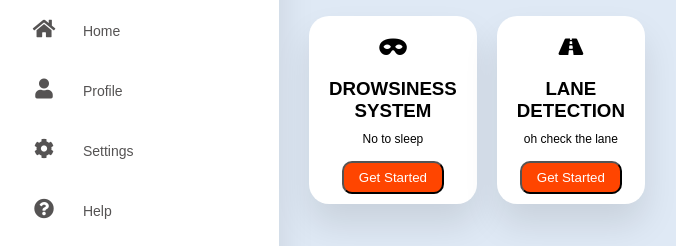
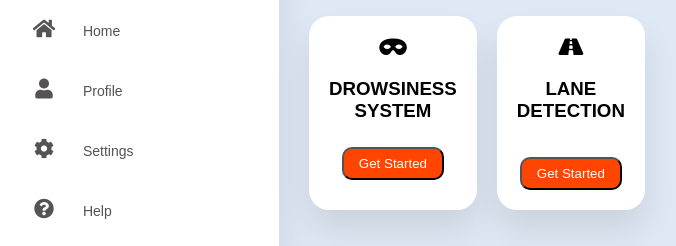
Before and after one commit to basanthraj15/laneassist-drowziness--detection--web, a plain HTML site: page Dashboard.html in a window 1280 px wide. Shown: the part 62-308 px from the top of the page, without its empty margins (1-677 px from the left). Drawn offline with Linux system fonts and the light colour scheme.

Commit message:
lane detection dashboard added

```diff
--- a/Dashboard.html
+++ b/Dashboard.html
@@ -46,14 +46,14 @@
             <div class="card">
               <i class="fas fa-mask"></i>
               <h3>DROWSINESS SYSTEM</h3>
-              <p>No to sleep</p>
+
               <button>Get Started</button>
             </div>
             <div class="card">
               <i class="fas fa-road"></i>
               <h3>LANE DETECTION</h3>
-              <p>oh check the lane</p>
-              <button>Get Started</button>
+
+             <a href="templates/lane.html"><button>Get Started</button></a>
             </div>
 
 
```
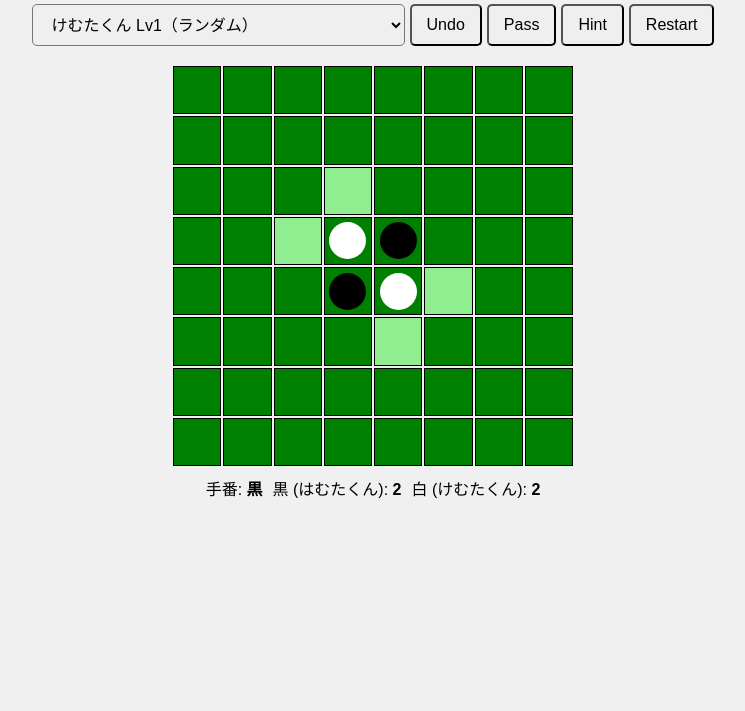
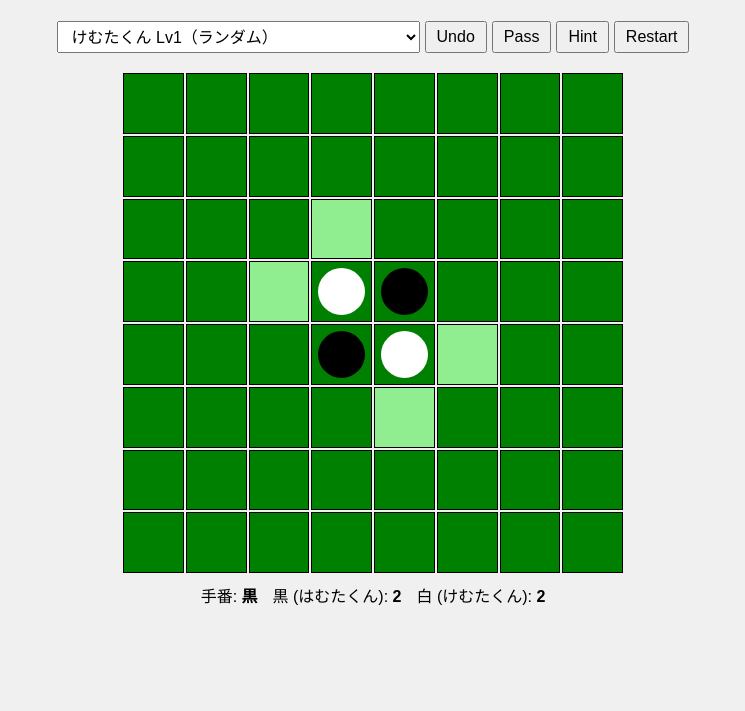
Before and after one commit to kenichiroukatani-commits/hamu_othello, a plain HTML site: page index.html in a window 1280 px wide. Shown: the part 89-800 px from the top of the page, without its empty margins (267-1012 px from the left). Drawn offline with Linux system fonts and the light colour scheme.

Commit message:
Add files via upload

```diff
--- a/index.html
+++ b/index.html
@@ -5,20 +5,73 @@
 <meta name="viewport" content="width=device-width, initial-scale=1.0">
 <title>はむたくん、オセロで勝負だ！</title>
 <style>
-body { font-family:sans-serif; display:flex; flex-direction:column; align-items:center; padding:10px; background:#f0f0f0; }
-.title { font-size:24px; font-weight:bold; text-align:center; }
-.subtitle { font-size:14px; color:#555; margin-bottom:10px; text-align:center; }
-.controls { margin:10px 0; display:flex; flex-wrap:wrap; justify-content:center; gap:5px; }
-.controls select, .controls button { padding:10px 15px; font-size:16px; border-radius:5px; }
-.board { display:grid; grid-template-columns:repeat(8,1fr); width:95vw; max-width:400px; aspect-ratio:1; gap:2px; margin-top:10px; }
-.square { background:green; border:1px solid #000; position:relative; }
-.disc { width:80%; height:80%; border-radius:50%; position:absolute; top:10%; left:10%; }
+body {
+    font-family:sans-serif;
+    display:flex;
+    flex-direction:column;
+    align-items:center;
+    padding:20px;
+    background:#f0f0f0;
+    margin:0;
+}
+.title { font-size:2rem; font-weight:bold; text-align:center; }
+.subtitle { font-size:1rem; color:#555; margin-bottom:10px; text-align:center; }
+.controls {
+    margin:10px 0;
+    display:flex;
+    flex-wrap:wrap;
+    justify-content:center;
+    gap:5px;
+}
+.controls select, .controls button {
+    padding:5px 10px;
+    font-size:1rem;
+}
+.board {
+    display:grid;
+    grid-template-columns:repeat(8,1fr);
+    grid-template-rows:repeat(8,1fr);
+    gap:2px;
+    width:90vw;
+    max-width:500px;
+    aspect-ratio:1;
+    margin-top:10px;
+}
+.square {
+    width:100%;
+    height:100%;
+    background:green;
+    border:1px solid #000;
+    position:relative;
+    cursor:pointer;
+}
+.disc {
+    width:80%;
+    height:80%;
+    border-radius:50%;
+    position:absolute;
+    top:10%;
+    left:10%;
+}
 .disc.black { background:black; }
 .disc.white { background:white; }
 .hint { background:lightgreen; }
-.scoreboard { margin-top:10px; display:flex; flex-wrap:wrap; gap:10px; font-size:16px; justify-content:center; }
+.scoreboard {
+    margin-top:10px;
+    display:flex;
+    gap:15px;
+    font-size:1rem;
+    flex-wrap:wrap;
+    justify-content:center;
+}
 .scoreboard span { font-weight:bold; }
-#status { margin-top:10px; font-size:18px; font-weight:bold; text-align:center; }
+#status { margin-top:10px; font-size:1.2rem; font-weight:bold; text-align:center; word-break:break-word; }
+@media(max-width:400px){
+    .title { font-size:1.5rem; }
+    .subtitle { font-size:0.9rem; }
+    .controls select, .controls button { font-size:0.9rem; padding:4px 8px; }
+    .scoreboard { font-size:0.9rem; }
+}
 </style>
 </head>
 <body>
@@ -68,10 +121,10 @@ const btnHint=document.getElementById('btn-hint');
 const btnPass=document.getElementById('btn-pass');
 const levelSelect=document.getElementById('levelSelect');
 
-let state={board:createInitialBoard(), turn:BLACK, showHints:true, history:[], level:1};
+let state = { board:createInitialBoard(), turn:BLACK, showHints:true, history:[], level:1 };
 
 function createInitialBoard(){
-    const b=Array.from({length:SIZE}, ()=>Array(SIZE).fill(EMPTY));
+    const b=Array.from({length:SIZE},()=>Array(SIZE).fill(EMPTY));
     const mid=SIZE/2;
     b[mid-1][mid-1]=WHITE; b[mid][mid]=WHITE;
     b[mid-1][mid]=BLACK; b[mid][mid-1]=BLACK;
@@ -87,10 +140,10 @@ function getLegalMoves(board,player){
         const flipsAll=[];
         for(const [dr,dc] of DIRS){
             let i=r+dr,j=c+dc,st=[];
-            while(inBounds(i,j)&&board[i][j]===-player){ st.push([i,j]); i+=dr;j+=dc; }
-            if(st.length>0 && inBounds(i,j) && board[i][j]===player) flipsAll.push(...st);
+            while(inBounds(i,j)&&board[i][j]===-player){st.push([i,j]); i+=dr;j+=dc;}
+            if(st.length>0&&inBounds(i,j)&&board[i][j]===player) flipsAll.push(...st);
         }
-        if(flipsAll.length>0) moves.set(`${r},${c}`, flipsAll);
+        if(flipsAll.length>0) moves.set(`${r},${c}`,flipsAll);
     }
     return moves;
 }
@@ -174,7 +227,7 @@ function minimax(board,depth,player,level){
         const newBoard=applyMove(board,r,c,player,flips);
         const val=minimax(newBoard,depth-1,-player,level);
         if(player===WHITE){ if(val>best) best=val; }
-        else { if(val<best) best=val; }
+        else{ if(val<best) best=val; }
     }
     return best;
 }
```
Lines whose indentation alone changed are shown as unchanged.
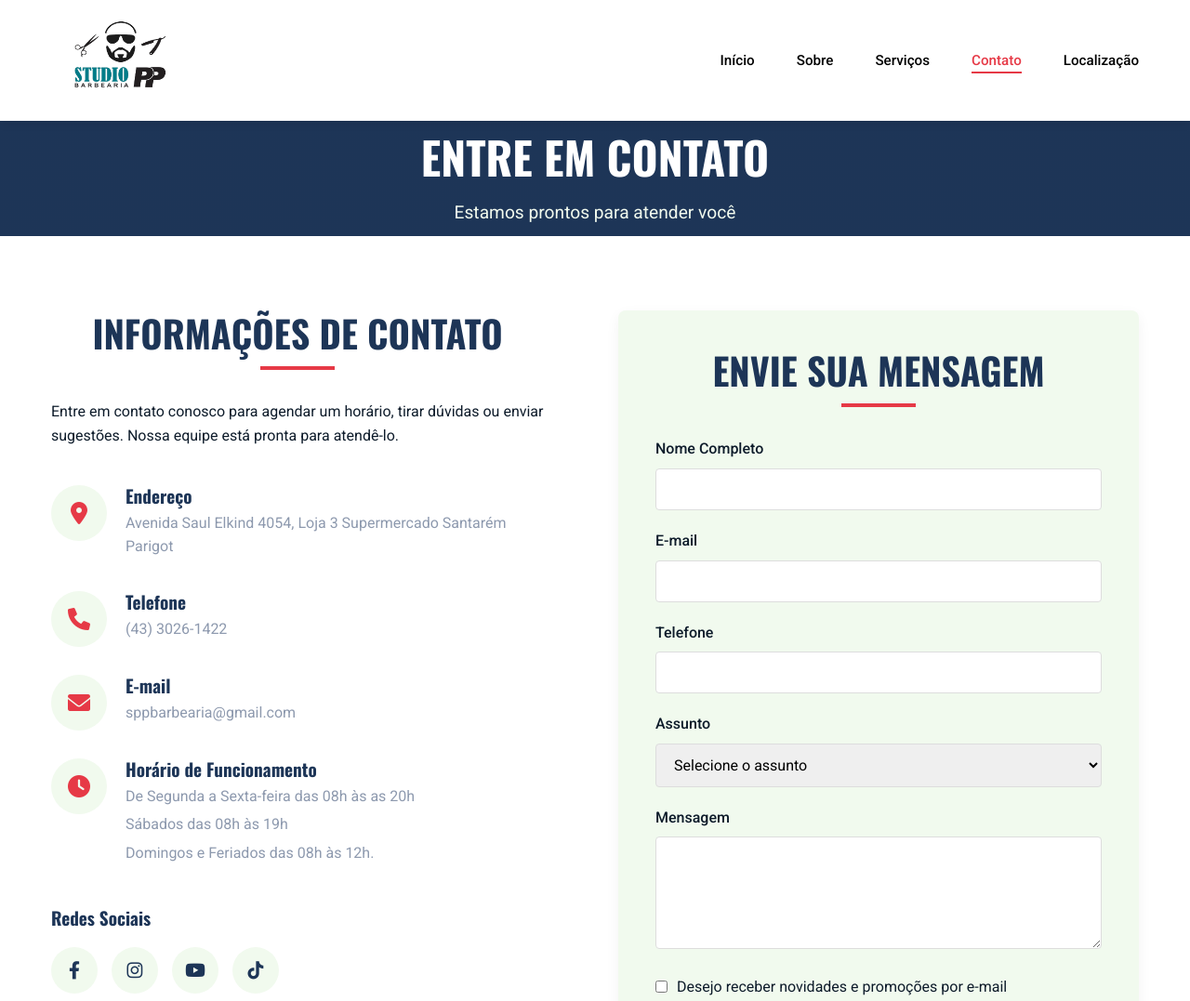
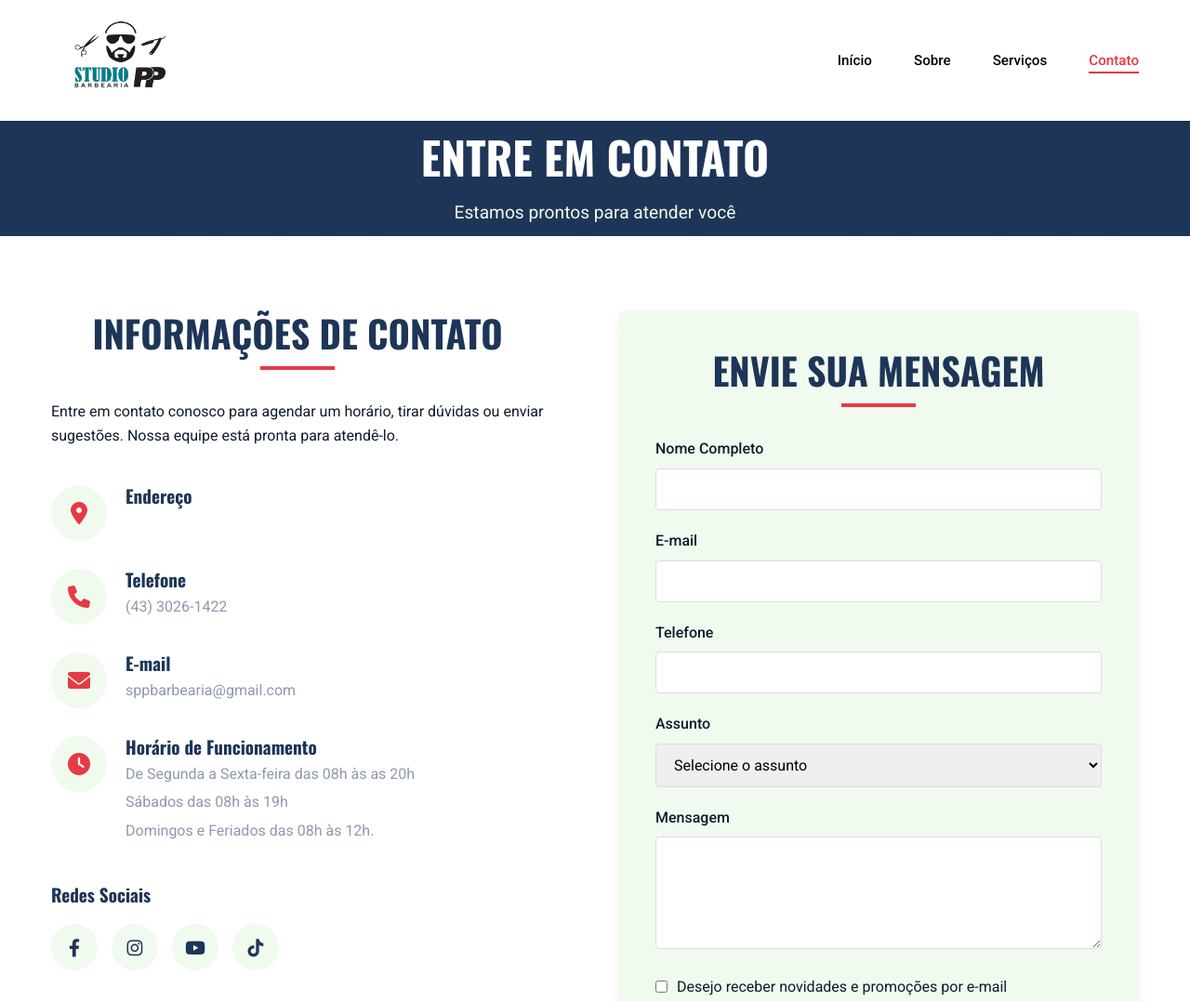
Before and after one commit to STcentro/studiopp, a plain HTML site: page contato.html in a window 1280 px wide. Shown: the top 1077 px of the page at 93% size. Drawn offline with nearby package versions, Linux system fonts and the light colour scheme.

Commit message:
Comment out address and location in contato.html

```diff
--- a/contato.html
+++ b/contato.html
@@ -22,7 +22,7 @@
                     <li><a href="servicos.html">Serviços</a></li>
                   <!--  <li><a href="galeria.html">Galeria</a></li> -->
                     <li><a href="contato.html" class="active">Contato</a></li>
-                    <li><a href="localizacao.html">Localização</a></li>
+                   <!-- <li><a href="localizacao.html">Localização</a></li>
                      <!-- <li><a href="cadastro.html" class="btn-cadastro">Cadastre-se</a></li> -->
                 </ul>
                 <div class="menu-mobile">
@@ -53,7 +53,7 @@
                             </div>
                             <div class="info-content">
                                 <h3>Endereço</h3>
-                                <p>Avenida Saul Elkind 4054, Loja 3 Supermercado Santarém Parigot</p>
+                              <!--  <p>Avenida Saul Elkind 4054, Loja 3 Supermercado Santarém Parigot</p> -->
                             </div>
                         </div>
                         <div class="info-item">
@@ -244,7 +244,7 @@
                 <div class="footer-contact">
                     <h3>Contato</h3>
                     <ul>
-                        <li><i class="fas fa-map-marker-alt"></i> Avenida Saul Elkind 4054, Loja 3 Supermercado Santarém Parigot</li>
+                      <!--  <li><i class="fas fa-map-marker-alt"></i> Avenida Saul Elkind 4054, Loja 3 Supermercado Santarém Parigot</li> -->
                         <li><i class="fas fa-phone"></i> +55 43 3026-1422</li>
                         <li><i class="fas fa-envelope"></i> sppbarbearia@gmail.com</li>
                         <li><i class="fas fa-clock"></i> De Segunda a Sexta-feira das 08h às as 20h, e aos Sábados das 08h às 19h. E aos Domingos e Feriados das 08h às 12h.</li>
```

What to do ▸ All of the records should be set down exactly, minus the pictures they hold.

Result ▸
Before and after one commit to basanthraj15/laneassist-drowziness--detection--web, a plain HTML site: page Dashboard.html in a window 1280 px wide. Shown: the part 62-308 px from the top of the page, without its empty margins (1-677 px from the left). Drawn offline with Linux system fonts and the light colour scheme.

Commit message:
lane detection dashboard added

```diff
--- a/Dashboard.html
+++ b/Dashboard.html
@@ -46,14 +46,14 @@
             <div class="card">
               <i class="fas fa-mask"></i>
               <h3>DROWSINESS SYSTEM</h3>
-              <p>No to sleep</p>
+
               <button>Get Started</button>
             </div>
             <div class="card">
               <i class="fas fa-road"></i>
               <h3>LANE DETECTION</h3>
-              <p>oh check the lane</p>
-              <button>Get Started</button>
+
+             <a href="templates/lane.html"><button>Get Started</button></a>
             </div>
 
 
```
Before and after one commit to kenichiroukatani-commits/hamu_othello, a plain HTML site: page index.html in a window 1280 px wide. Shown: the part 89-800 px from the top of the page, without its empty margins (267-1012 px from the left). Drawn offline with Linux system fonts and the light colour scheme.

Commit message:
Add files via upload

```diff
--- a/index.html
+++ b/index.html
@@ -5,20 +5,73 @@
 <meta name="viewport" content="width=device-width, initial-scale=1.0">
 <title>はむたくん、オセロで勝負だ！</title>
 <style>
-body { font-family:sans-serif; display:flex; flex-direction:column; align-items:center; padding:10px; background:#f0f0f0; }
-.title { font-size:24px; font-weight:bold; text-align:center; }
-.subtitle { font-size:14px; color:#555; margin-bottom:10px; text-align:center; }
-.controls { margin:10px 0; display:flex; flex-wrap:wrap; justify-content:center; gap:5px; }
-.controls select, .controls button { padding:10px 15px; font-size:16px; border-radius:5px; }
-.board { display:grid; grid-template-columns:repeat(8,1fr); width:95vw; max-width:400px; aspect-ratio:1; gap:2px; margin-top:10px; }
-.square { background:green; border:1px solid #000; position:relative; }
-.disc { width:80%; height:80%; border-radius:50%; position:absolute; top:10%; left:10%; }
+body {
+    font-family:sans-serif;
+    display:flex;
+    flex-direction:column;
+    align-items:center;
+    padding:20px;
+    background:#f0f0f0;
+    margin:0;
+}
+.title { font-size:2rem; font-weight:bold; text-align:center; }
+.subtitle { font-size:1rem; color:#555; margin-bottom:10px; text-align:center; }
+.controls {
+    margin:10px 0;
+    display:flex;
+    flex-wrap:wrap;
+    justify-content:center;
+    gap:5px;
+}
+.controls select, .controls button {
+    padding:5px 10px;
+    font-size:1rem;
+}
+.board {
+    display:grid;
+    grid-template-columns:repeat(8,1fr);
+    grid-template-rows:repeat(8,1fr);
+    gap:2px;
+    width:90vw;
+    max-width:500px;
+    aspect-ratio:1;
+    margin-top:10px;
+}
+.square {
+    width:100%;
+    height:100%;
+    background:green;
+    border:1px solid #000;
+    position:relative;
+    cursor:pointer;
+}
+.disc {
+    width:80%;
+    height:80%;
+    border-radius:50%;
+    position:absolute;
+    top:10%;
+    left:10%;
+}
 .disc.black { background:black; }
 .disc.white { background:white; }
 .hint { background:lightgreen; }
-.scoreboard { margin-top:10px; display:flex; flex-wrap:wrap; gap:10px; font-size:16px; justify-content:center; }
+.scoreboard {
+    margin-top:10px;
+    display:flex;
+    gap:15px;
+    font-size:1rem;
+    flex-wrap:wrap;
+    justify-content:center;
+}
 .scoreboard span { font-weight:bold; }
-#status { margin-top:10px; font-size:18px; font-weight:bold; text-align:center; }
+#status { margin-top:10px; font-size:1.2rem; font-weight:bold; text-align:center; word-break:break-word; }
+@media(max-width:400px){
+    .title { font-size:1.5rem; }
+    .subtitle { font-size:0.9rem; }
+    .controls select, .controls button { font-size:0.9rem; padding:4px 8px; }
+    .scoreboard { font-size:0.9rem; }
+}
 </style>
 </head>
 <body>
@@ -68,10 +121,10 @@ const btnHint=document.getElementById('btn-hint');
 const btnPass=document.getElementById('btn-pass');
 const levelSelect=document.getElementById('levelSelect');
 
-let state={board:createInitialBoard(), turn:BLACK, showHints:true, history:[], level:1};
+let state = { board:createInitialBoard(), turn:BLACK, showHints:true, history:[], level:1 };
 
 function createInitialBoard(){
-    const b=Array.from({length:SIZE}, ()=>Array(SIZE).fill(EMPTY));
+    const b=Array.from({length:SIZE},()=>Array(SIZE).fill(EMPTY));
     const mid=SIZE/2;
     b[mid-1][mid-1]=WHITE; b[mid][mid]=WHITE;
     b[mid-1][mid]=BLACK; b[mid][mid-1]=BLACK;
@@ -87,10 +140,10 @@ function getLegalMoves(board,player){
         const flipsAll=[];
         for(const [dr,dc] of DIRS){
             let i=r+dr,j=c+dc,st=[];
-            while(inBounds(i,j)&&board[i][j]===-player){ st.push([i,j]); i+=dr;j+=dc; }
-            if(st.length>0 && inBounds(i,j) && board[i][j]===player) flipsAll.push(...st);
+            while(inBounds(i,j)&&board[i][j]===-player){st.push([i,j]); i+=dr;j+=dc;}
+            if(st.length>0&&inBounds(i,j)&&board[i][j]===player) flipsAll.push(...st);
         }
-        if(flipsAll.length>0) moves.set(`${r},${c}`, flipsAll);
+        if(flipsAll.length>0) moves.set(`${r},${c}`,flipsAll);
     }
     return moves;
 }
@@ -174,7 +227,7 @@ function minimax(board,depth,player,level){
         const newBoard=applyMove(board,r,c,player,flips);
         const val=minimax(newBoard,depth-1,-player,level);
         if(player===WHITE){ if(val>best) best=val; }
-        else { if(val<best) best=val; }
+        else{ if(val<best) best=val; }
     }
     return best;
 }
```
Lines whose indentation alone changed are shown as unchanged.
Before and after one commit to STcentro/studiopp, a plain HTML site: page contato.html in a window 1280 px wide. Shown: the top 1077 px of the page at 93% size. Drawn offline with nearby package versions, Linux system fonts and the light colour scheme.

Commit message:
Comment out address and location in contato.html

```diff
--- a/contato.html
+++ b/contato.html
@@ -22,7 +22,7 @@
                     <li><a href="servicos.html">Serviços</a></li>
                   <!--  <li><a href="galeria.html">Galeria</a></li> -->
                     <li><a href="contato.html" class="active">Contato</a></li>
-                    <li><a href="localizacao.html">Localização</a></li>
+                   <!-- <li><a href="localizacao.html">Localização</a></li>
                      <!-- <li><a href="cadastro.html" class="btn-cadastro">Cadastre-se</a></li> -->
                 </ul>
                 <div class="menu-mobile">
@@ -53,7 +53,7 @@
                             </div>
                             <div class="info-content">
                                 <h3>Endereço</h3>
-                                <p>Avenida Saul Elkind 4054, Loja 3 Supermercado Santarém Parigot</p>
+                              <!--  <p>Avenida Saul Elkind 4054, Loja 3 Supermercado Santarém Parigot</p> -->
                             </div>
                         </div>
                         <div class="info-item">
@@ -244,7 +244,7 @@
                 <div class="footer-contact">
                     <h3>Contato</h3>
                     <ul>
-                        <li><i class="fas fa-map-marker-alt"></i> Avenida Saul Elkind 4054, Loja 3 Supermercado Santarém Parigot</li>
+                      <!--  <li><i class="fas fa-map-marker-alt"></i> Avenida Saul Elkind 4054, Loja 3 Supermercado Santarém Parigot</li> -->
                         <li><i class="fas fa-phone"></i> +55 43 3026-1422</li>
                         <li><i class="fas fa-envelope"></i> sppbarbearia@gmail.com</li>
                         <li><i class="fas fa-clock"></i> De Segunda a Sexta-feira das 08h às as 20h, e aos Sábados das 08h às 19h. E aos Domingos e Feriados das 08h às 12h.</li>
```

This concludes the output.